Beautiful dark haired woman with delicate freckles and soft, smoothe skin.
Image Source: Joe Robles

How will a natural serum benefit my skin?

Using our Tameless Rejuvenating Facial Serum as an example:

The pure essential oils works magic on your skin in many ways: They stimulate skin cells into reproducing at a faster rate, thus reducing the time-lag between new skin growth and the elimination of old cells, ensuring more dynamic and stronger skin. As cellular regeneration is the key to youthful skin, ingredients like marula and baobab carrier oils provide nutrients and proteins that promote natural collagen production that ensures firmer and a more youthful appearance.

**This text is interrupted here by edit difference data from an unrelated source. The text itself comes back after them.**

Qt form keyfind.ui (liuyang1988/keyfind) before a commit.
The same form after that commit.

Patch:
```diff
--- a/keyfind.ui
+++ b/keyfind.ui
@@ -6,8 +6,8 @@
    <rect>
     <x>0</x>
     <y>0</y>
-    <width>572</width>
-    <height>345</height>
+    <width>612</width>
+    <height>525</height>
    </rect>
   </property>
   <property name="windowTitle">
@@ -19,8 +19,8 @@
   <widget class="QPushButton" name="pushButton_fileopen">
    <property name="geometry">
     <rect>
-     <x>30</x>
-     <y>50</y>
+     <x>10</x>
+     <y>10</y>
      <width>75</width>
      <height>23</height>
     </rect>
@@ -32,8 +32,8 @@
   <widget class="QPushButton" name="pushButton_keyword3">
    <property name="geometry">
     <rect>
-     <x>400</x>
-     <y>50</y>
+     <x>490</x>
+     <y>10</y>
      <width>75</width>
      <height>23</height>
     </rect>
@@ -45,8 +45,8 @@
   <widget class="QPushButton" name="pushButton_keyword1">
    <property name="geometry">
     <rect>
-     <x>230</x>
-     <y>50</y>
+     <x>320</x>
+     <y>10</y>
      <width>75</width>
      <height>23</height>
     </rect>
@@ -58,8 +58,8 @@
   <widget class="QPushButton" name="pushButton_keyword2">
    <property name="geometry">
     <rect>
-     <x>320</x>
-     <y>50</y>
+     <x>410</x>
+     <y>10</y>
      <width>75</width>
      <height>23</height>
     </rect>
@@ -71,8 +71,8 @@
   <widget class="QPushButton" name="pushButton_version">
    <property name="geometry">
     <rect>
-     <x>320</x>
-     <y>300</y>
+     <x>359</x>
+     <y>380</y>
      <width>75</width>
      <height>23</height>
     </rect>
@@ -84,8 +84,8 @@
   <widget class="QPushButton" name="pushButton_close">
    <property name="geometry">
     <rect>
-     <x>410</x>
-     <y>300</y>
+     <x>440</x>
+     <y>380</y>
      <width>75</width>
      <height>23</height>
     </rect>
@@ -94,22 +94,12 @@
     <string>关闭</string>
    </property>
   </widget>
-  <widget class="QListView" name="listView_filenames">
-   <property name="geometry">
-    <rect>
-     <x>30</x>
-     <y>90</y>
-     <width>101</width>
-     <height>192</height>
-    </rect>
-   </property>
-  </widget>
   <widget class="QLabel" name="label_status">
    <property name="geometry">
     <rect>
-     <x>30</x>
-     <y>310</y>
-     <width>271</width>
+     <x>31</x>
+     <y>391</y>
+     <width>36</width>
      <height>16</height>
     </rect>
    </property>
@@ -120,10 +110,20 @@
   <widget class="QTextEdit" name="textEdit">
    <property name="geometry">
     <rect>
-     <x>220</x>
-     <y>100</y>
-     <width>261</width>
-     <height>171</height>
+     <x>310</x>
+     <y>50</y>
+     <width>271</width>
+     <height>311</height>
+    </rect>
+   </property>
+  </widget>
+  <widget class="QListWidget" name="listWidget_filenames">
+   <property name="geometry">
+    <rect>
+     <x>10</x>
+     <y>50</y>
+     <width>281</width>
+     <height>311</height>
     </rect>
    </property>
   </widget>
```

The other essential oils that are not mentioned but found in our serum, contain powerful antioxidants which limit the production of free radicals, having an anti-aging effect.

7 benefits of using a facial serum:

  • Eliminates toxins
  • Improves circulation
  • Balances sebum (improves oily or dry skin)
  • Neutralises unwanted and unfriendly bacteria
  • Prevents blemishes
  • Repairs damaged skin
  • Improves collagen production (Ensuring firmer skin and youthful appearance)
  • Worwood, V. A. (1990). The Fragrant Pharmacy. Second Ed. Great Britain: Bantam
  • Health24. (2014, July 9). The dangers of long-term and continuous use of topical steroids [Blog post]. Retrieved from
  • Verywell Health. (2018, November 1). Topical Steroid Strengths [Blog post]. Retrieved from
  • Anatomy & Physiology. Provided by: OpenStax CNX. Located at: License: CC BY: Attribution. License Terms: Download for free at